The country is flying blind on environmental harm from tens of thousands of chemicals, a new report says.
The consequences include lakes overloaded with zinc, too much antibiotics in wastewater and unknown levels of harm to bees caused by poisoning from insecticide-dipped seeds.
The report from the Parliamentary Commissioner for the Environment Simon Upton says action is overdue to plug big gaps in the country's "disjointed and patchy system for asking, and answering, questions about the environmental fate and impact of chemicals".
"New Zealand has operated for a long time on the basis of 'what you don't know can't hurt you'," Upton told RNZ.
"I think it's precisely the opposite.
"You may need to find out rapidly what's been used and where. And if you haven't got the information, your investigation is hobbled from the beginning."
No one is keeping track, and they must start, Upton said.
His report recommends the Ministry for the Environment develop regulations to empower the Environmental Protection Authority to collate, collect and report on the quantity and use of chemicals.
Dr Nicholas Kim, who reviewed the report, said the public might be surprised the EPA lacks this power, and it was sorely needed.
Though 30,000 chemicals are approved for use, amounts aren't tracked, few are individually assessed for ecological risks and only around 200 are routinely tested for by regional councils, who are on the front line but poorly resourced, according to this and other reports.
"Pick a chemical, any chemical," said Kim, a senior lecturer in applied environmental chemistry at Massey University.
"If you ask me or any other researcher what we know about what's going on in the environment with that chemical, where it's ending up, what impacts it may be having, and what receiving environments are being impacted, and how - the usual answer is … we don't know.
"For well over 99 percent of the substances that are out there and in use, we simply don't know."
Kim called it "possibly a world-first" report that demands an end to flying blind.
Blindspots extended to not tracking chemical build-up over time, such as zinc, which has doubled in Waikato paddocks in 30 years due to its widespread use on livestock.
"A lot of blindness, a bit of science, a bit of guesswork, quite a lot of reliance on the fact that you don't see large-scale die-offs ... an assumption everything must be going well, because we haven't actually noticed everything dying," Kim said of the current system.
Upton is recommending the Government bring in a nationwide framework that weighs up how widespread a chemical is, how much harm it could do, and if it is showing up in soil and water systems.
"Using it, agencies should be able to arrive at a common understanding of how serious the environmental risks posed by any given chemical might be, and to target proportionate interventions," the report said.

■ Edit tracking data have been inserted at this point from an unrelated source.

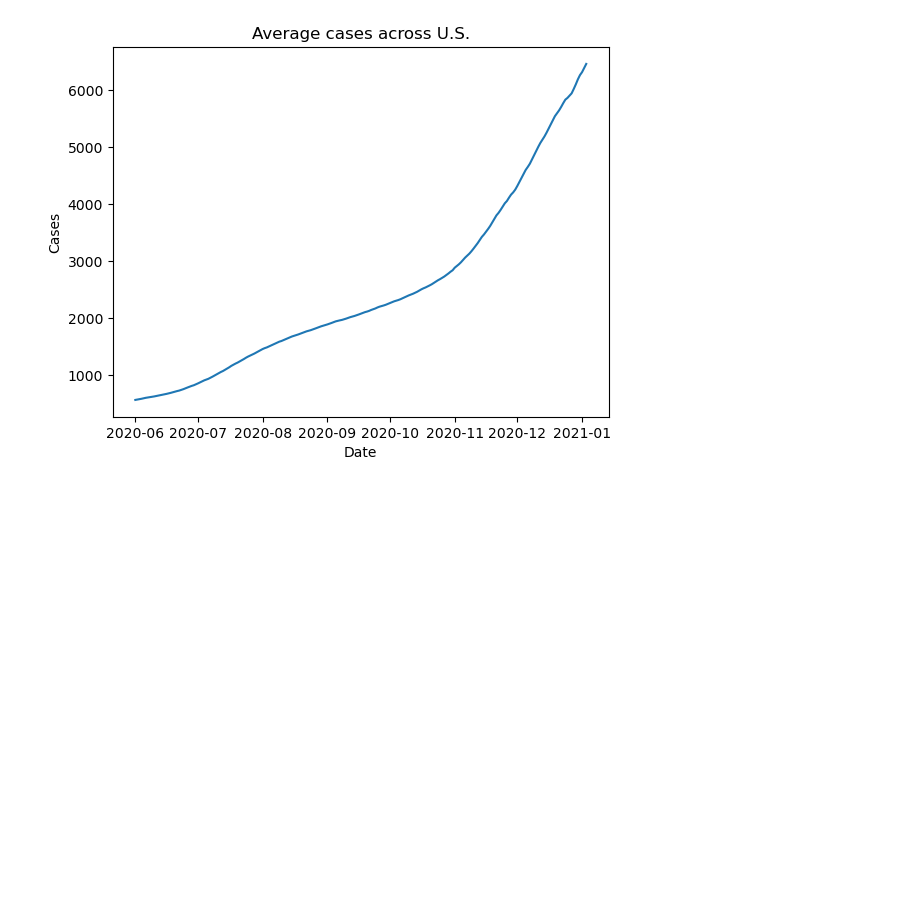
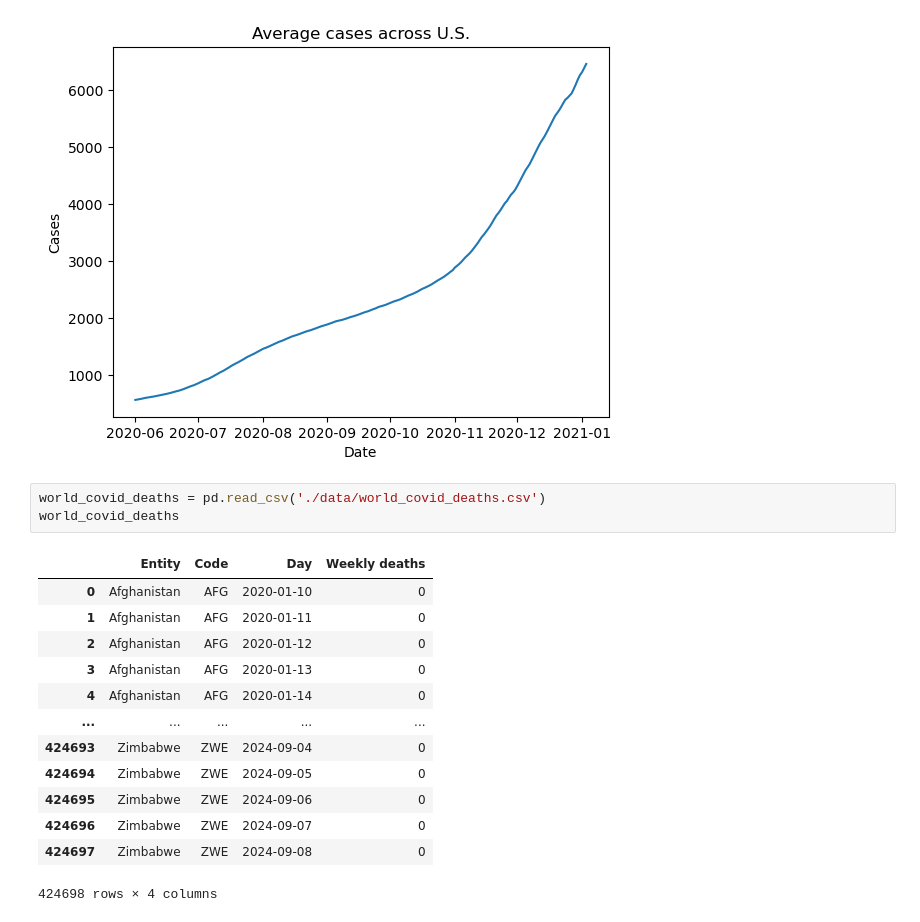
Before and after one commit to smbarber2/405ProjectGroup1, a Jupyter notebook: group_stage2.ipynb, the cells around one changed output. Saved outputs shown, nothing was run; the diff lists cells and outputs as text; blank space fills up the shorter version.

```diff
--- a/group_stage2.ipynb
+++ b/group_stage2.ipynb
@@ -103,3 +99,20 @@ plt.ylabel('Cases')
 plt.show()
 # %% [output]
 [figure]
+# %%
+world_covid_deaths = pd.read_csv('./data/world_covid_deaths.csv')
+world_covid_deaths
+# %% [output]
+|  | Entity | Code | Day | Weekly deaths |
+| 0 | Afghanistan | AFG | 2020-01-10 | 0 |
+| 1 | Afghanistan | AFG | 2020-01-11 | 0 |
+| 2 | Afghanistan | AFG | 2020-01-12 | 0 |
+| 3 | Afghanistan | AFG | 2020-01-13 | 0 |
+| 4 | Afghanistan | AFG | 2020-01-14 | 0 |
+| ... | ... | ... | ... | ... |
+| 424693 | Zimbabwe | ZWE | 2024-09-04 | 0 |
+| 424694 | Zimbabwe | ZWE | 2024-09-05 | 0 |
+| 424695 | Zimbabwe | ZWE | 2024-09-06 | 0 |
+| 424696 | Zimbabwe | ZWE | 2024-09-07 | 0 |
+| 424697 | Zimbabwe | ZWE | 2024-09-08 | 0 |
+424698 rows × 4 columns
```
Also changed, not shown: parts of 8 cells of this notebook.
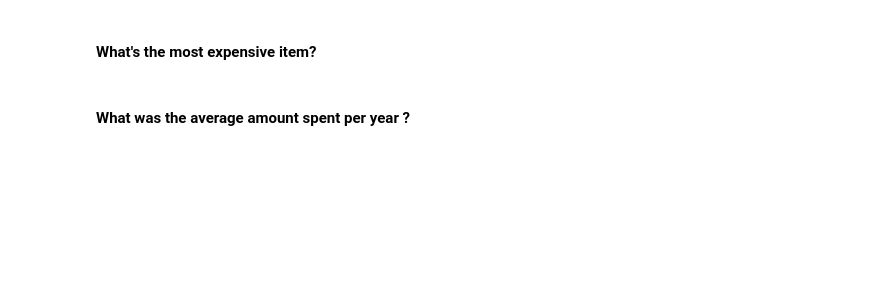
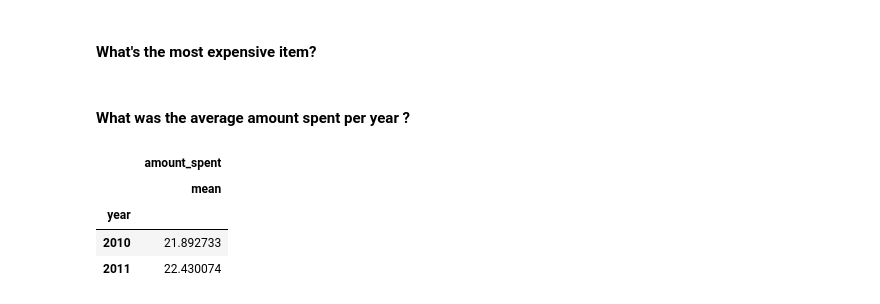
Before and after one commit to JavierLuna/data-labs, a Jupyter notebook: module-2/lab-subsetting-and-descriptive-stats/your-code/main.ipynb, the cells around one changed output. Drawn from its saved outputs; the diff is of its cells as text; code cells hidden in the pictures; blank space fills up the shorter version.

```diff
--- a/module-2/lab-subsetting-and-descriptive-stats/your-code/main.ipynb
+++ b/module-2/lab-subsetting-and-descriptive-stats/your-code/main.ipynb
@@ -442,3 +566,10 @@ Name: CustomerID, Length: 2485, dtype: int64
 #### What was the average amount spent per year ?
 # %%
 # your answer here
+orders.groupby(by = "year").agg({"amount_spent": ["mean"]})
+# %% [output]
+|  | amount_spent |
+|  | mean |
+| year |  |
+| 2010 | 21.892733 |
+| 2011 | 22.430074 |
```
Also changed, not shown: parts of 10 cells of this notebook.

Upton ordered the report to back up his call to government ministers in 2019 to look at setting up a pollutant register.
New Zealand is alone among OECD countries in not having one.
The lack of such data was a serious hurdle to today's 180-page report, Upton said.
"We had to go to extraordinary lengths to find this information.
"I'm on the case and I'm not going away from this, because everything I touch as Commissioner for the Environment, I'm discovering that we simply don't have the information that we need."
Moves to try to patch the gaping data holes extend back to at least 2014, when a national Environmental Monitoring and Reporting project was set up to plug them. It didn't.
As for Upton's 2019 call for a register, "nothing's happened so far", he said.
A separate report in 2019 for the Environment Ministry was scathing about the compliance, monitoring and enforcement system for chemicals.
It made more than 30 recommendations, but Upton said he was not aware they had been implemented.
The 2019 report found the system was fractured, cluttered and worst of all powerless in key ways.
"The most glaring issues include the lack of authority for enforcement agencies to act directly
and efficiently in order to abate or mitigate harm or the risk of harm to the environment or human
health (particularly in emergency situations)," it said.
Added to that was lack of any funding or cost recovery mechanisms for enforcement agencies, and lack of clear authority for the EPA to enforce the law.
Consultation is ongoing] about upgrading the Environmental Reporting Act.
MFE said it would consider the recommendations in today's report.
The Associate Environment Minister Phil Twyford said the Government will consider the report, which raised some important issues "which need to be addressed".